## Saved data entries
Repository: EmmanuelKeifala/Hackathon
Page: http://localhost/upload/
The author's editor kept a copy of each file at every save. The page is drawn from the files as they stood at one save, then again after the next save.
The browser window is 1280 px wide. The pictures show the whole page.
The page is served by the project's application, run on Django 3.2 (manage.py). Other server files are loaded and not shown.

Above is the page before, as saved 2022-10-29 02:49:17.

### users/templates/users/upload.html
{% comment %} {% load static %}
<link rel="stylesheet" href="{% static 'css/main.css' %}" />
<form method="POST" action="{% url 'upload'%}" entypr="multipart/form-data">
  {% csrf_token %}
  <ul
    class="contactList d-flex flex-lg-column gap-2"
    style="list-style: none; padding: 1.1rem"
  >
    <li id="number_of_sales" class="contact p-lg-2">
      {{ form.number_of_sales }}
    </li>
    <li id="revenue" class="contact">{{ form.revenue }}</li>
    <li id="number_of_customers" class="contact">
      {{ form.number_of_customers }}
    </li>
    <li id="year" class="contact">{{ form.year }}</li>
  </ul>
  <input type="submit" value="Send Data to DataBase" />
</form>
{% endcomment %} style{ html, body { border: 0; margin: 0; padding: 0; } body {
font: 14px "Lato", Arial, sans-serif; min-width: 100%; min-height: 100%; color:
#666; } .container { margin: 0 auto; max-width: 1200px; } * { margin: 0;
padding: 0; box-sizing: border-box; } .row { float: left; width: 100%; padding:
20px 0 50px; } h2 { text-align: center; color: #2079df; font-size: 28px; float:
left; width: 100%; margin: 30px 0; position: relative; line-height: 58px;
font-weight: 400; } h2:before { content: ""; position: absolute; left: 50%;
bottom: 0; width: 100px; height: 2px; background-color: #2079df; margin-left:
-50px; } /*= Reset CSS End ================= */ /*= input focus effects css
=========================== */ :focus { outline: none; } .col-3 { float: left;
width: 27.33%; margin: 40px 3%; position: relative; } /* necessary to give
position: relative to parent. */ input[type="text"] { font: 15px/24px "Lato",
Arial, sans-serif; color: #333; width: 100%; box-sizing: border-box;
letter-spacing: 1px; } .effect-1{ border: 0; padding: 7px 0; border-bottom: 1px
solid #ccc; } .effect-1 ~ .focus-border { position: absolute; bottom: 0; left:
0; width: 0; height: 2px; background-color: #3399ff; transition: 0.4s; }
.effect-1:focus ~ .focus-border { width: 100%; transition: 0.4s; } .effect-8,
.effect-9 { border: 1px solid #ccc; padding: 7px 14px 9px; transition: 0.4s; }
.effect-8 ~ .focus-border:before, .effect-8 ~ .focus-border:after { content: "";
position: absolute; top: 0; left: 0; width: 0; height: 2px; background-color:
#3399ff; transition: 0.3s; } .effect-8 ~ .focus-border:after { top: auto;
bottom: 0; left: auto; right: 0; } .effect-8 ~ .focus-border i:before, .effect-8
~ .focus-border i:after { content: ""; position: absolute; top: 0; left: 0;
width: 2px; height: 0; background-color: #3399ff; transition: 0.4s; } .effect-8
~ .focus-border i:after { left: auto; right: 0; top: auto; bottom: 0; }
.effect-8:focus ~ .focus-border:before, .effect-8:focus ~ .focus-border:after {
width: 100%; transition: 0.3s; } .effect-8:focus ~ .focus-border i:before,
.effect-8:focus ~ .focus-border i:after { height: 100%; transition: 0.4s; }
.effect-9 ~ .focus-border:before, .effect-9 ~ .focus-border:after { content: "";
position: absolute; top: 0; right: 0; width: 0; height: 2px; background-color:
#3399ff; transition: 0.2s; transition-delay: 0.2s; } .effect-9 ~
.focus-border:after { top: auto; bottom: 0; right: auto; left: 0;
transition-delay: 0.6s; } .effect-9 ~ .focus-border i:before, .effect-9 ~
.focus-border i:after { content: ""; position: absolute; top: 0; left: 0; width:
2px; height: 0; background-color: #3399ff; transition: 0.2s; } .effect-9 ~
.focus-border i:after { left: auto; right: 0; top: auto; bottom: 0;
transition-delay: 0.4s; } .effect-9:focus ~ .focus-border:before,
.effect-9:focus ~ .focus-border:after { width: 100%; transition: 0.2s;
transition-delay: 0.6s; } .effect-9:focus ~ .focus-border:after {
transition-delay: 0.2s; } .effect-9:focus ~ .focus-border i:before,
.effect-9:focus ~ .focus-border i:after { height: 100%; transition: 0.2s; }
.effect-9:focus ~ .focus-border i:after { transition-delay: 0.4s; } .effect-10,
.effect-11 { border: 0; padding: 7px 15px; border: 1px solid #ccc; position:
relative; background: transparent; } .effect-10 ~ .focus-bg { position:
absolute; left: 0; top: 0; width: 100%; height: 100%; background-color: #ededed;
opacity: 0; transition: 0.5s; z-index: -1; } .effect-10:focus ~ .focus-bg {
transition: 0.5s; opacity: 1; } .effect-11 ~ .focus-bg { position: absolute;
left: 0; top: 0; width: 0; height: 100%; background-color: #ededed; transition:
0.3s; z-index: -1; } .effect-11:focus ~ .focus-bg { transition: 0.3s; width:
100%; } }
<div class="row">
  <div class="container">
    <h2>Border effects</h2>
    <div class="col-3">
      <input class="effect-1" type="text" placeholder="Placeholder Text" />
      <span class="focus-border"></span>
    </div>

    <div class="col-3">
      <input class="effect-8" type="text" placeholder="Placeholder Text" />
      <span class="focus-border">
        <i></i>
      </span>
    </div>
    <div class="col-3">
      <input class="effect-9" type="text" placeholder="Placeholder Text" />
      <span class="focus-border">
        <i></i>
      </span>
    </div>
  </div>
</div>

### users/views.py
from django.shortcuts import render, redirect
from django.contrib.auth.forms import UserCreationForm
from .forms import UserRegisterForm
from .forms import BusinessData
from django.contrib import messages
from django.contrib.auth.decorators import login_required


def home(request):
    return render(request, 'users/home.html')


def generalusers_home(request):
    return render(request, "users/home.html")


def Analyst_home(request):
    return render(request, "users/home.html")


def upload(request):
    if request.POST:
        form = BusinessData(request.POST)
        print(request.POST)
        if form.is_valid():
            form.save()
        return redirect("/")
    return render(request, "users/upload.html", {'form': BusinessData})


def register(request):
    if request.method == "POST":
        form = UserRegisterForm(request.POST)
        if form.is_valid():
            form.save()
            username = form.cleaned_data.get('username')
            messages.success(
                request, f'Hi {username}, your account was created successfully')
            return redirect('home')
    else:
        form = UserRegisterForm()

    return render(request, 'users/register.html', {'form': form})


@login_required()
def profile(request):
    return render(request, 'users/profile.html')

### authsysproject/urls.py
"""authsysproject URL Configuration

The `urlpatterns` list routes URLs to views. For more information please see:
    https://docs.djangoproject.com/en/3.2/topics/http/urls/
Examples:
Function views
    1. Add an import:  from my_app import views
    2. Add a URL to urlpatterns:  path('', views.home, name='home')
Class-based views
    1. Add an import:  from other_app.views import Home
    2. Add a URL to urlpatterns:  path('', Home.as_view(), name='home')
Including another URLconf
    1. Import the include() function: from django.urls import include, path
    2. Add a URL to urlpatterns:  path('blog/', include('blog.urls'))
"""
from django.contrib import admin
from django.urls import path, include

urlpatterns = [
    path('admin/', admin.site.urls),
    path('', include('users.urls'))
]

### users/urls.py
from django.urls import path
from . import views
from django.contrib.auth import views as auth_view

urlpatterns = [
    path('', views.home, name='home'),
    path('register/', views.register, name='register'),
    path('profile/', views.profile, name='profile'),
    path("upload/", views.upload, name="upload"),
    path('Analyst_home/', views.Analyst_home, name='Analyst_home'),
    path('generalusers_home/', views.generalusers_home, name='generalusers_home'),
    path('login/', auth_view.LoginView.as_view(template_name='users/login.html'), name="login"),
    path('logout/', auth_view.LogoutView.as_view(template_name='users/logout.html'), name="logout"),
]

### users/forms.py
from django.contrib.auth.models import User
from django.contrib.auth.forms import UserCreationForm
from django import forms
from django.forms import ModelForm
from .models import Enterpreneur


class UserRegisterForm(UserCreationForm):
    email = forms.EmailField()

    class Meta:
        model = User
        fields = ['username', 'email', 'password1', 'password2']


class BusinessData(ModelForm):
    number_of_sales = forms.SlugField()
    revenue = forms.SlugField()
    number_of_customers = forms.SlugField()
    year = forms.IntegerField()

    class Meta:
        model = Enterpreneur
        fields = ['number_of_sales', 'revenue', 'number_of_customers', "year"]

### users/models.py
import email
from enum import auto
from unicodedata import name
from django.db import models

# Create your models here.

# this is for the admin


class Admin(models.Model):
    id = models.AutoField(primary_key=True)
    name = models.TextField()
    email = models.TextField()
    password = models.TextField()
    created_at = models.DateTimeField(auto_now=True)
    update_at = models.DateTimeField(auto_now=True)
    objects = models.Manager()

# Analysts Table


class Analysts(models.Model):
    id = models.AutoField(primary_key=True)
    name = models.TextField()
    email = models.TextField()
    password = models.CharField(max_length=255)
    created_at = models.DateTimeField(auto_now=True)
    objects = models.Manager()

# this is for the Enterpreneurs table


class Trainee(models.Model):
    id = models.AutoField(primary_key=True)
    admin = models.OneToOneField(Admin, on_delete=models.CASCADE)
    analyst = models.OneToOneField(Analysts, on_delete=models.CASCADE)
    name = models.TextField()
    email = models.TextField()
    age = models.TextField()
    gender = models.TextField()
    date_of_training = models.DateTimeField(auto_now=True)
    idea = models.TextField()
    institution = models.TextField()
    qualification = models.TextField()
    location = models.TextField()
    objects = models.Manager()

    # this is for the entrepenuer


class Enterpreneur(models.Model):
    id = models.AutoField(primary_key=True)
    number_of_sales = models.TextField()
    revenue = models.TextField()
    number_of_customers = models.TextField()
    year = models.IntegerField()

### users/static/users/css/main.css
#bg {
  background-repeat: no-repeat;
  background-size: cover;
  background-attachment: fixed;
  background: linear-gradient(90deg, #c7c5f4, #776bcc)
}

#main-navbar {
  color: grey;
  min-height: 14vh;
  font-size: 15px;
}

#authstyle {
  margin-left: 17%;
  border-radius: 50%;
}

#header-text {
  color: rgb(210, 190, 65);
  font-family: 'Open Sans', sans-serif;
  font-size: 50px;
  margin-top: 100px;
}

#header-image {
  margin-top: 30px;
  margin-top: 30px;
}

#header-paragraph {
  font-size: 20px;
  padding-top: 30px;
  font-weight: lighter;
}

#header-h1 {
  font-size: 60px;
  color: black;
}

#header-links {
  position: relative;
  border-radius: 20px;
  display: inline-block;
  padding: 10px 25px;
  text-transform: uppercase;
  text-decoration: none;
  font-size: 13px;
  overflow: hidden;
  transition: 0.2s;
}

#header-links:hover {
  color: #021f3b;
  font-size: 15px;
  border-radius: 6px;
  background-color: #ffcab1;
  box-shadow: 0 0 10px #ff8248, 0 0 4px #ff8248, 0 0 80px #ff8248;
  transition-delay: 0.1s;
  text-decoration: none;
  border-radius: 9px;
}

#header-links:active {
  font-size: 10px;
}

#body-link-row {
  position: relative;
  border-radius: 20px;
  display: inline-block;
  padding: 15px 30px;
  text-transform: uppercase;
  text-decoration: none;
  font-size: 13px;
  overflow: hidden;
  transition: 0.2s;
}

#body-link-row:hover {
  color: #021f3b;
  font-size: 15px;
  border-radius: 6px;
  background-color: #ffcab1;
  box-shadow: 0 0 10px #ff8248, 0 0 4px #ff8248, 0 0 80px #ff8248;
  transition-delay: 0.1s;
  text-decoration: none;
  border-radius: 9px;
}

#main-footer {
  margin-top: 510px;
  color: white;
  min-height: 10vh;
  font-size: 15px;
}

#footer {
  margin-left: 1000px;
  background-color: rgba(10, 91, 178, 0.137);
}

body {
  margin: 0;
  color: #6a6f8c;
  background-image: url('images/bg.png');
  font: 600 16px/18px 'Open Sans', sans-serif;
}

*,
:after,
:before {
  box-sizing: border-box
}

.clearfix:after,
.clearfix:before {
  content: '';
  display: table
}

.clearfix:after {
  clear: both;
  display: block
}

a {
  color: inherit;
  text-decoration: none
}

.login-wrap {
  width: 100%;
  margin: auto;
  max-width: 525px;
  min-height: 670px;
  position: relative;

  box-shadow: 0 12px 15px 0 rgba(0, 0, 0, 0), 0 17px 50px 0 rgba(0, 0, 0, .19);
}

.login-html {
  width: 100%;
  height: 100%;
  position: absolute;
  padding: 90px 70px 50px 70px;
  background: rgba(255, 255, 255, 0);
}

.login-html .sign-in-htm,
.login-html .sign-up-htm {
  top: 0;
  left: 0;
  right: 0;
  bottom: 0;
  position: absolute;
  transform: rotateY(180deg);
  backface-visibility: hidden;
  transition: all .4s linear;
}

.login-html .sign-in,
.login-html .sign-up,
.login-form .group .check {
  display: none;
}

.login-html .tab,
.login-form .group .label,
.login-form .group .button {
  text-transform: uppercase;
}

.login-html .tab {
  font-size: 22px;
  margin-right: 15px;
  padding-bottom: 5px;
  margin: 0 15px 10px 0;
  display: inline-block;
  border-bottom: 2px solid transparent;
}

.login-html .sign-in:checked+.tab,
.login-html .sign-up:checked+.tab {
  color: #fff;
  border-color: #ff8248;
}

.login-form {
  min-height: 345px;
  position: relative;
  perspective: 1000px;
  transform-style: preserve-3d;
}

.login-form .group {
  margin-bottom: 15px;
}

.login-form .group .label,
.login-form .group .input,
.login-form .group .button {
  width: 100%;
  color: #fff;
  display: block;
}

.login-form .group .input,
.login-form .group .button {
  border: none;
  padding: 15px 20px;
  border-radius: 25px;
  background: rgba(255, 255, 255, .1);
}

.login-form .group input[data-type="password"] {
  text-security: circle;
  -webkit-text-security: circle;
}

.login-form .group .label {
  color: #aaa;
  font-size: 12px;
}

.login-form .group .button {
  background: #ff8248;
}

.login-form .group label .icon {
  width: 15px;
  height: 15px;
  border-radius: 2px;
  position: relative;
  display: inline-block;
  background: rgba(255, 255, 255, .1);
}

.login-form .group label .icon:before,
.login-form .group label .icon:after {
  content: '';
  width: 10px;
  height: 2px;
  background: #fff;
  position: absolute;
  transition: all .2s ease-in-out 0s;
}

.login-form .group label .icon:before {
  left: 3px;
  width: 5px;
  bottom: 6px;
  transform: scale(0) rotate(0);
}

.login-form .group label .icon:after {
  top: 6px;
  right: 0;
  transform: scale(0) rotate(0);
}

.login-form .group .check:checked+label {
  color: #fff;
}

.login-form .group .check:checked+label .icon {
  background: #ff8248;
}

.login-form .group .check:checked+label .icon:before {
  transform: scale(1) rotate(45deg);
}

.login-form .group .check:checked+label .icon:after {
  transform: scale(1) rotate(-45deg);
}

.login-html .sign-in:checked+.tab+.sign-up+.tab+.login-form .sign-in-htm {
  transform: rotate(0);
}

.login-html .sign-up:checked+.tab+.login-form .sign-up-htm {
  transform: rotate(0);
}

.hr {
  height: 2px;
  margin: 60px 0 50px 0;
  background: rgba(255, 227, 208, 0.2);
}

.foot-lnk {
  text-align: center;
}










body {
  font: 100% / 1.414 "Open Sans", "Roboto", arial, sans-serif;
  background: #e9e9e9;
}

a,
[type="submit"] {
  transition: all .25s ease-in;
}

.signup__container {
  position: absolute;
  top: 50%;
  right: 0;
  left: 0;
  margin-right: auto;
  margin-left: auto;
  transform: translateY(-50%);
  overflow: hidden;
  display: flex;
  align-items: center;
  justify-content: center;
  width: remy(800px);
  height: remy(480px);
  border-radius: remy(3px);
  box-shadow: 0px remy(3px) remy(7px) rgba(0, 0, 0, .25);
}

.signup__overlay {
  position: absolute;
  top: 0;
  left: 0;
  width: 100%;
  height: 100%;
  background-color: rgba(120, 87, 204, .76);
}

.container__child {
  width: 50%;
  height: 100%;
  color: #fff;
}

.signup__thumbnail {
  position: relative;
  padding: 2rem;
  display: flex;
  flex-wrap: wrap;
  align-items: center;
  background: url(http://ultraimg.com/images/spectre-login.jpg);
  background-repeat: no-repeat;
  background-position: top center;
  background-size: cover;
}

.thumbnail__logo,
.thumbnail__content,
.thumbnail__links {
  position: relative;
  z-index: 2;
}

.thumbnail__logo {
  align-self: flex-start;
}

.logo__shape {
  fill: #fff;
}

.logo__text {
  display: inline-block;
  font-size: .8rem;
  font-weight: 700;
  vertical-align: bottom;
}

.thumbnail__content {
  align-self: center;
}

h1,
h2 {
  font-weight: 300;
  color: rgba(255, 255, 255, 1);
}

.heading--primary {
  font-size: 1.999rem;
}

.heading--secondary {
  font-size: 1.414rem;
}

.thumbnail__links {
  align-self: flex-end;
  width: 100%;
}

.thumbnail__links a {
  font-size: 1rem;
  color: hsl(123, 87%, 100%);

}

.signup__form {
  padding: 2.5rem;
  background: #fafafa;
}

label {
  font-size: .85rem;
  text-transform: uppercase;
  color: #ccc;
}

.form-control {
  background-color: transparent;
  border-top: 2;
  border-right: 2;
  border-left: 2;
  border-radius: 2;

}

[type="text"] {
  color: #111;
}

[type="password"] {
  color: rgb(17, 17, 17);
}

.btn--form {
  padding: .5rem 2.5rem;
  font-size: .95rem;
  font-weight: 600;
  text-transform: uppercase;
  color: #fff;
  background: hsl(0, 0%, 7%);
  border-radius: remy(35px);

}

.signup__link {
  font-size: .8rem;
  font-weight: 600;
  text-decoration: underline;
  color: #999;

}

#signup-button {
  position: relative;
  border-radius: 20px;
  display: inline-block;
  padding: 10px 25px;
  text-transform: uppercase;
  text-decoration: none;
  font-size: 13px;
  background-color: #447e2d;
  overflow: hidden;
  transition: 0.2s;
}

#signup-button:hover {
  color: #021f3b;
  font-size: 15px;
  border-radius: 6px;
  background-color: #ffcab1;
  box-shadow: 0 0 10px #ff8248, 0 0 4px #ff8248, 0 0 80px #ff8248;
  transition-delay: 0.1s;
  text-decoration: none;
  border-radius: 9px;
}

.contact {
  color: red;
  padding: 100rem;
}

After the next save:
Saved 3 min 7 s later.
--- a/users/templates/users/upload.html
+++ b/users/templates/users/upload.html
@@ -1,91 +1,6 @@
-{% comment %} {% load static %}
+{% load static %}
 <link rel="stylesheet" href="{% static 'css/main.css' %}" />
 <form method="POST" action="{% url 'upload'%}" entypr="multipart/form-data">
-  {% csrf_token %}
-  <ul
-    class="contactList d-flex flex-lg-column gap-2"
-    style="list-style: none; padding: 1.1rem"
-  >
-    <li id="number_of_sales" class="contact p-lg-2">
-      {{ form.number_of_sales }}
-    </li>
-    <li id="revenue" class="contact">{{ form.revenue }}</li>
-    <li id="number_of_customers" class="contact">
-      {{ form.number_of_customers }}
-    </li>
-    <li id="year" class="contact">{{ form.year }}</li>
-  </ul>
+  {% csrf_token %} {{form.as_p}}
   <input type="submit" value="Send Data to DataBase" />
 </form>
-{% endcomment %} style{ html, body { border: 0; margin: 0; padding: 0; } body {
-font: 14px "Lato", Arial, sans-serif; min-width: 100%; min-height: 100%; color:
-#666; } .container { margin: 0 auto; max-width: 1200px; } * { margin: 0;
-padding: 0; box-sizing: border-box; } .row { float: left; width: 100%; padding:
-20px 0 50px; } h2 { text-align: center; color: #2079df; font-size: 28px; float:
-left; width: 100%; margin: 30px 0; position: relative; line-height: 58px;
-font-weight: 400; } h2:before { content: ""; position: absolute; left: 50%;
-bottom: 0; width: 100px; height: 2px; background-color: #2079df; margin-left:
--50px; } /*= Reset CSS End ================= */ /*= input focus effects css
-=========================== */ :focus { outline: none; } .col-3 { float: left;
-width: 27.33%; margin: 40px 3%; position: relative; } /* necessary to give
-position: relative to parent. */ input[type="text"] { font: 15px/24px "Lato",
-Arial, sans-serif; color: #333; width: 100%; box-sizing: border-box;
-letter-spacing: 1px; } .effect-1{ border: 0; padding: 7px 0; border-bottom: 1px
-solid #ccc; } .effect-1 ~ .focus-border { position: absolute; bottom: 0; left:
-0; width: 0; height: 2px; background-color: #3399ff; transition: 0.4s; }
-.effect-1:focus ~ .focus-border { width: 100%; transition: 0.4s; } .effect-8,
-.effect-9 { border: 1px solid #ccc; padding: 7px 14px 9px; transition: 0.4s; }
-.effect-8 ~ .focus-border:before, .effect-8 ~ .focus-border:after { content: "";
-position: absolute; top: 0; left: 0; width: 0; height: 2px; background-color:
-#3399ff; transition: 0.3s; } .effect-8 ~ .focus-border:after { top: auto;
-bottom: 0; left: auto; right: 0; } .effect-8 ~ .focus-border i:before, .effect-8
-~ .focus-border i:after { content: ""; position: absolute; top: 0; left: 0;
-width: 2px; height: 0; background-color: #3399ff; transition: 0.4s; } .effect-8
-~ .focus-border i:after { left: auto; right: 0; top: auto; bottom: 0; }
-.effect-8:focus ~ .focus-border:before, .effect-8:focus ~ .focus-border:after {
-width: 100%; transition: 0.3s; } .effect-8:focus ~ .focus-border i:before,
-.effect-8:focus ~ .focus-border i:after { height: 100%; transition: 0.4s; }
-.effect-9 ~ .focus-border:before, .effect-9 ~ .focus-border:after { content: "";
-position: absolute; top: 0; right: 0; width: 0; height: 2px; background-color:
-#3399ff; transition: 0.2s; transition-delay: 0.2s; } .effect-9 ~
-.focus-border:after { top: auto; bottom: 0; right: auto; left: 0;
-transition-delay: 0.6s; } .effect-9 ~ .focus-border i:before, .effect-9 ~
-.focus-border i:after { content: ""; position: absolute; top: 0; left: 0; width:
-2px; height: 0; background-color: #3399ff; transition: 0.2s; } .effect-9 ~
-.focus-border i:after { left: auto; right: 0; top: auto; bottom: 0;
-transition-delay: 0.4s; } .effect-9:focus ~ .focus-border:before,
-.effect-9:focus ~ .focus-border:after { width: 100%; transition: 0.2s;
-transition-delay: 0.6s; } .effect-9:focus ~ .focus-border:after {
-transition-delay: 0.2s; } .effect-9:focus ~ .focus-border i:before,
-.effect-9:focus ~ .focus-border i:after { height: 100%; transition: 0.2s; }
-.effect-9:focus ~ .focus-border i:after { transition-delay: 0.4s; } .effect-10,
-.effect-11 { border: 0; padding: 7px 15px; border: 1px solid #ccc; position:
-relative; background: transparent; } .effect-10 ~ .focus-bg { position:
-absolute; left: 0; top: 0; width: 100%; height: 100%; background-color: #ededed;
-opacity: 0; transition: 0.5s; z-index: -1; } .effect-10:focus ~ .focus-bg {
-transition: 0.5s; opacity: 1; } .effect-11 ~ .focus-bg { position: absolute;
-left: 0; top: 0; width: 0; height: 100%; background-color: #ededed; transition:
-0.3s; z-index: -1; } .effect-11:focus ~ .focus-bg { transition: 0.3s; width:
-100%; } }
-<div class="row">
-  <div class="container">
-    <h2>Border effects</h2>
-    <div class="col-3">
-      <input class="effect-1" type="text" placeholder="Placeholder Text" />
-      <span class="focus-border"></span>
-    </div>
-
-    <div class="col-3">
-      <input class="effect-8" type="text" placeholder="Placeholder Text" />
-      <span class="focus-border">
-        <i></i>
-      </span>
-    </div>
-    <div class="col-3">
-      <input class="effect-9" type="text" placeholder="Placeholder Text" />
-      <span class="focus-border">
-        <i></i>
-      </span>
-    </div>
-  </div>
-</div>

## Assignment
Your reply should consist solely of the number of lines above that contain the word "scale".

## Result of the task
4